But Cheney’s decision has received backlash from conservatives, with the president’s allies moving forward to swiftly kick her from her leadership post.
Members of the Freedom Caucus began creating a petition Wednesday to force a special meeting to contest whether the group should vote on a resolution that would press the highest-ranking Republican woman in Congress to withdraw from her position, according to POLITICO. This effort included Rep. Jim Jordan (Ohio) affirming, “The conference ought to vote on that” at the Capitol on Wednesday, even though Cheney was unanimously voted into the top spot in November.
Cheney, however, sees the initiative differently.
“I’m not going anywhere.

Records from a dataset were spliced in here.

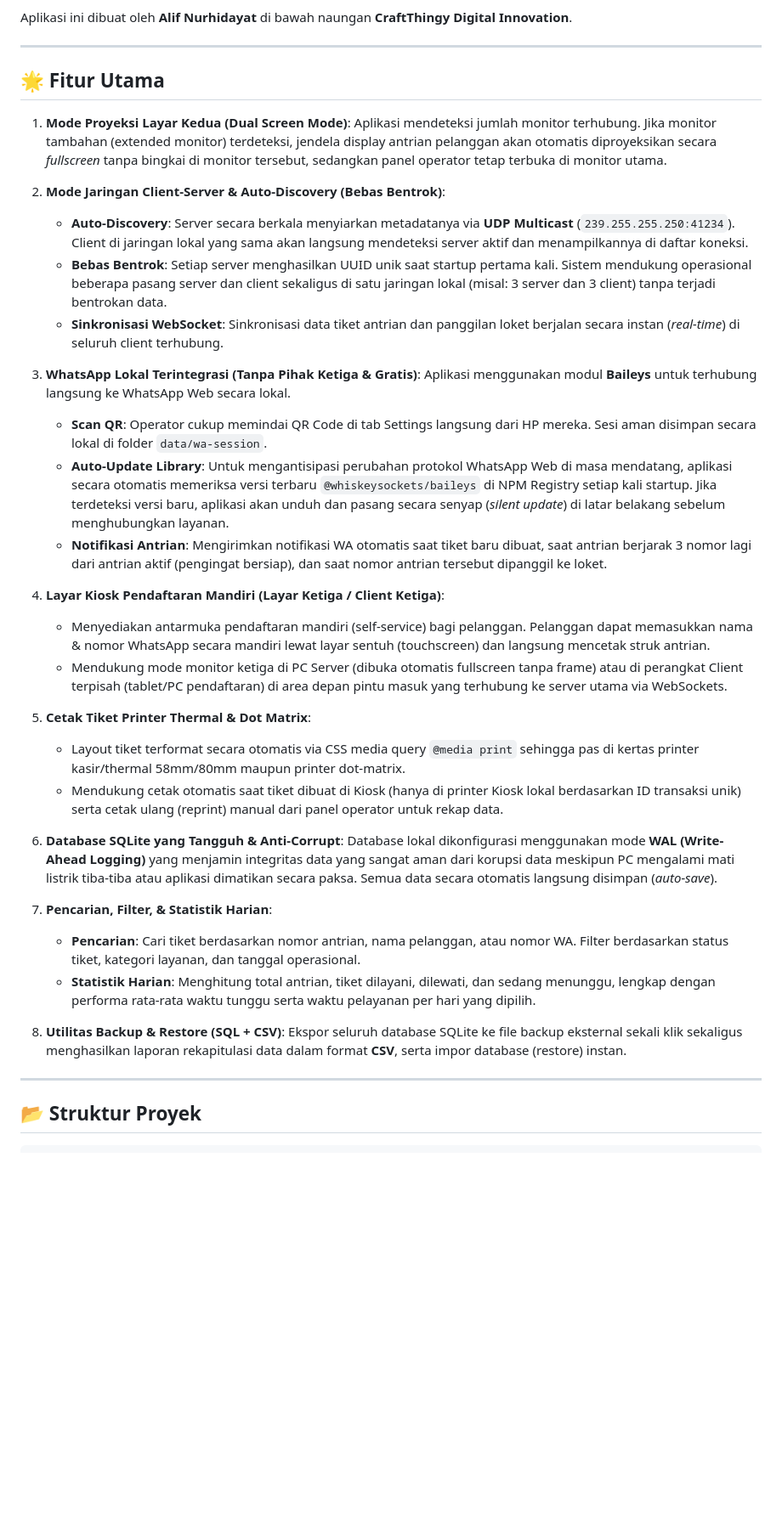
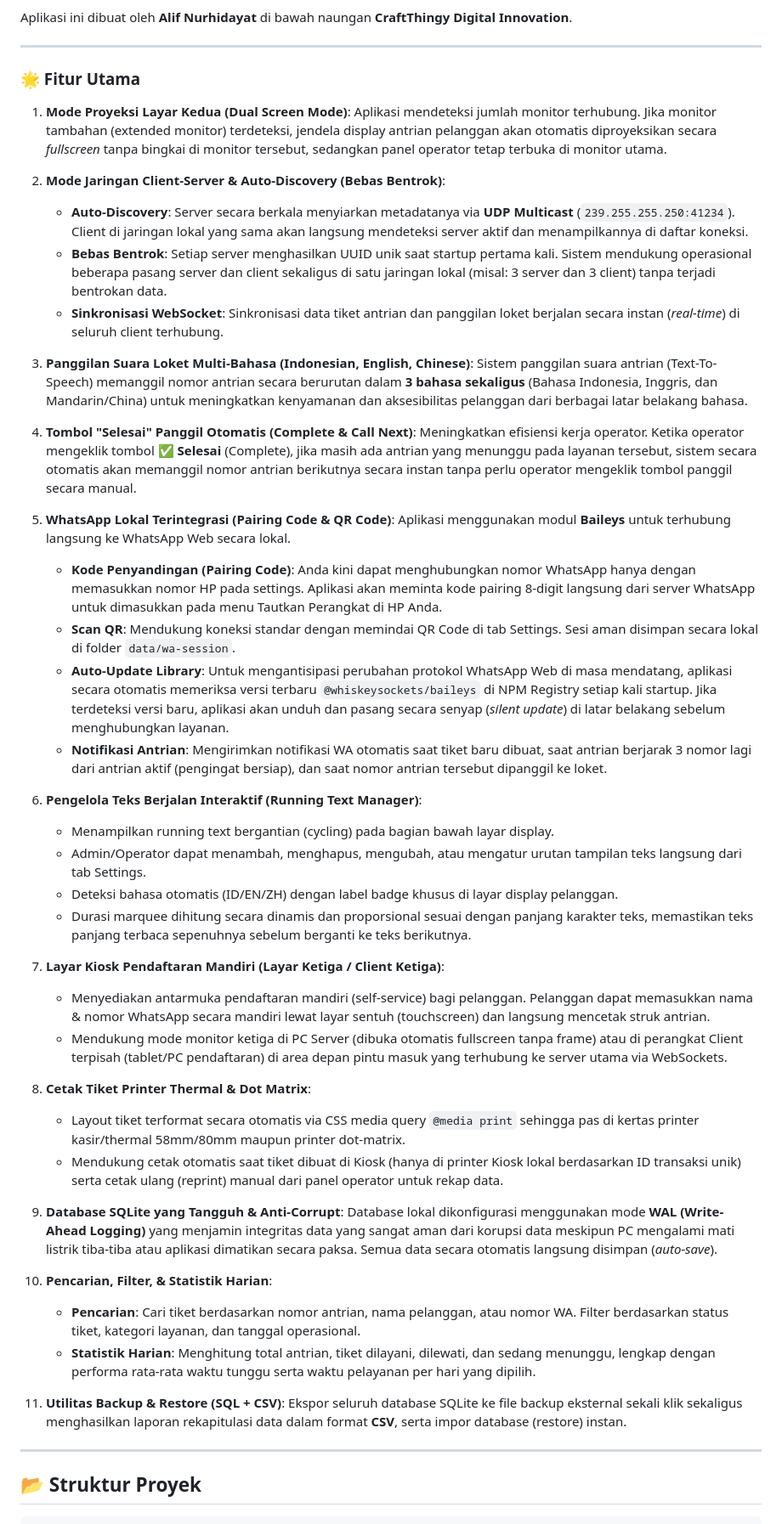
Before and after one commit to CraftThingy-Digital-Innovation/simple-antrian, a Markdown page: README.md, the part around the change. Shown at 85% size. GitHub-like rendering; blank space fills up the shorter version.

Commit message:
docs: update README.md to document new TTS, auto-call complete, and WA pairing features

```diff
--- a/README.md
+++ b/README.md
@@ -6,7 +6,7 @@ Aplikasi ini dibuat oleh **Alif Nurhidayat** di bawah naungan **CraftThingy Digi
 
 ---
 
-## 🌟 Fitur Utama
+### 🌟 Fitur Utama
 
 1. **Mode Proyeksi Layar Kedua (Dual Screen Mode)**:
    Aplikasi mendeteksi jumlah monitor terhubung. Jika monitor tambahan (extended monitor) terdeteksi, jendela display antrian pelanggan akan otomatis diproyeksikan secara *fullscreen* tanpa bingkai di monitor tersebut, sedangkan panel operator tetap terbuka di monitor utama.
@@ -16,31 +16,44 @@ Aplikasi ini dibuat oleh **Alif Nurhidayat** di bawah naungan **CraftThingy Digi
    * **Bebas Bentrok**: Setiap server menghasilkan UUID unik saat startup pertama kali. Sistem mendukung operasional beberapa pasang server dan client sekaligus di satu jaringan lokal (misal: 3 server dan 3 client) tanpa terjadi bentrokan data.
    * **Sinkronisasi WebSocket**: Sinkronisasi data tiket antrian dan panggilan loket berjalan secara instan (*real-time*) di seluruh client terhubung.
 
-3. **WhatsApp Lokal Terintegrasi (Tanpa Pihak Ketiga & Gratis)**:
+3. **Panggilan Suara Loket Multi-Bahasa (Indonesian, English, Chinese)**:
+   Sistem panggilan suara antrian (Text-To-Speech) memanggil nomor antrian secara berurutan dalam **3 bahasa sekaligus** (Bahasa Indonesia, Inggris, dan Mandarin/China) untuk meningkatkan kenyamanan dan aksesibilitas pelanggan dari berbagai latar belakang bahasa.
+
+4. **Tombol "Selesai" Panggil Otomatis (Complete & Call Next)**:
+   Meningkatkan efisiensi kerja operator. Ketika operator mengeklik tombol **✅ Selesai** (Complete), jika masih ada antrian yang menunggu pada layanan tersebut, sistem secara otomatis akan memanggil nomor antrian berikutnya secara instan tanpa perlu operator mengeklik tombol panggil secara manual.
+
+5. **WhatsApp Lokal Terintegrasi (Pairing Code & QR Code)**:
    Aplikasi menggunakan modul **Baileys** untuk terhubung langsung ke WhatsApp Web secara lokal.
-   * **Scan QR**: Operator cukup memindai QR Code di tab Settings langsung dari HP mereka. Sesi aman disimpan secara lokal di folder `data/wa-session`.
+   * **Kode Penyandingan (Pairing Code)**: Anda kini dapat menghubungkan nomor WhatsApp hanya dengan memasukkan nomor HP pada settings. Aplikasi akan meminta kode pairing 8-digit langsung dari server WhatsApp untuk dimasukkan pada menu Tautkan Perangkat di HP Anda.
+   * **Scan QR**: Mendukung koneksi standar dengan memindai QR Code di tab Settings. Sesi aman disimpan secara lokal di folder `data/wa-session`.
    * **Auto-Update Library**: Untuk mengantisipasi perubahan protokol WhatsApp Web di masa mendatang, aplikasi secara otomatis memeriksa versi terbaru `@whiskeysockets/baileys` di NPM Registry setiap kali startup. Jika terdeteksi versi baru, aplikasi akan unduh dan pasang secara senyap (*silent update*) di latar belakang sebelum menghubungkan layanan.
    * **Notifikasi Antrian**: Mengirimkan notifikasi WA otomatis saat tiket baru dibuat, saat antrian berjarak 3 nomor lagi dari antrian aktif (pengingat bersiap), dan saat nomor antrian tersebut dipanggil ke loket.
 
-4. **Layar Kiosk Pendaftaran Mandiri (Layar Ketiga / Client Ketiga)**:
+6. **Pengelola Teks Berjalan Interaktif (Running Text Manager)**:
+   * Menampilkan running text bergantian (cycling) pada bagian bawah layar display.
+   * Admin/Operator dapat menambah, menghapus, mengubah, atau mengatur urutan tampilan teks langsung dari tab Settings.
+   * Deteksi bahasa otomatis (ID/EN/ZH) dengan label badge khusus di layar display pelanggan.
+   * Durasi marquee dihitung secara dinamis dan proporsional sesuai dengan panjang karakter teks, memastikan teks panjang terbaca sepenuhnya sebelum berganti ke teks berikutnya.
+
+7. **Layar Kiosk Pendaftaran Mandiri (Layar Ketiga / Client Ketiga)**:
    * Menyediakan antarmuka pendaftaran mandiri (self-service) bagi pelanggan. Pelanggan dapat memasukkan nama & nomor WhatsApp secara mandiri lewat layar sentuh (touchscreen) dan langsung mencetak struk antrian.
    * Mendukung mode monitor ketiga di PC Server (dibuka otomatis fullscreen tanpa frame) atau di perangkat Client terpisah (tablet/PC pendaftaran) di area depan pintu masuk yang terhubung ke server utama via WebSockets.
 
-5. **Cetak Tiket Printer Thermal & Dot Matrix**:
+8. **Cetak Tiket Printer Thermal & Dot Matrix**:
    * Layout tiket terformat secara otomatis via CSS media query `@media print` sehingga pas di kertas printer kasir/thermal 58mm/80mm maupun printer dot-matrix.
    * Mendukung cetak otomatis saat tiket dibuat di Kiosk (hanya di printer Kiosk lokal berdasarkan ID transaksi unik) serta cetak ulang (reprint) manual dari panel operator untuk rekap data.
 
-6. **Database SQLite yang Tangguh & Anti-Corrupt**:
+9. **Database SQLite yang Tangguh & Anti-Corrupt**:
    Database lokal dikonfigurasi menggunakan mode **WAL (Write-Ahead Logging)** yang menjamin integritas data yang sangat aman dari korupsi data meskipun PC mengalami mati listrik tiba-tiba atau aplikasi dimatikan secara paksa. Semua data secara otomatis langsung disimpan (*auto-save*).
 
-7. **Pencarian, Filter, & Statistik Harian**:
-   * **Pencarian**: Cari tiket berdasarkan nomor antrian, nama pelanggan, atau nomor WA. Filter berdasarkan status tiket, kategori layanan, dan tanggal operasional.
-   * **Statistik Harian**: Menghitung total antrian, tiket dilayani, dilewati, dan sedang menunggu, lengkap dengan performa rata-rata waktu tunggu serta waktu pelayanan per hari yang dipilih.
+10. **Pencarian, Filter, & Statistik Harian**:
+    * **Pencarian**: Cari tiket berdasarkan nomor antrian, nama pelanggan, atau nomor WA. Filter berdasarkan status tiket, kategori layanan, dan tanggal operasional.
+    * **Statistik Harian**: Menghitung total antrian, tiket dilayani, dilewati, dan sedang menunggu, lengkap dengan performa rata-rata waktu tunggu serta waktu pelayanan per hari yang dipilih.
 
-8. **Utilitas Backup & Restore (SQL + CSV)**:
-   Ekspor seluruh database SQLite ke file backup eksternal sekali klik sekaligus menghasilkan laporan rekapitulasi data dalam format **CSV**, serta impor database (restore) instan.
+11. **Utilitas Backup & Restore (SQL + CSV)**:
+    Ekspor seluruh database SQLite ke file backup eksternal sekali klik sekaligus menghasilkan laporan rekapitulasi data dalam format **CSV**, serta impor database (restore) instan.
 
----
+------
 
 ## 📂 Struktur Proyek
 
```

This is a vote of conscience,” she told POLITICO in the Capitol.
It’s not uncommon for Cheney to break ranks with Trump, as she’s collided with the president on a number of foreign policy issues and ways to mitigate the coronavirus. Cheney condemned Trump’s military removal from several theaters. She rejected the Republican push to overturn the 2020 election results that was based on false instances of voter fraud.
The Wyoming Representative is also an avid supporter of mask-wearing and social distancing measures and championed Dr. Anthony Fauci for his work during the pandemic.
But Cheney’s move to support impeaching Trump, according to experts, is unlikely to interfere with her political career in the safe Republican state.
“I don’t think Representative Cheney’s vote on impeachment will have a significant impact on her future in Wyoming politics,” Dr. James D. King, political science professor at the University of Wyoming, said. “President Trump is popular in Wyoming but the events of January 6 might trim his popularity a bit.”
King added that her voting record “conforms with majority opinion in Wyoming” and is similar to previous congressional leaders and members of the GOP who represented the state.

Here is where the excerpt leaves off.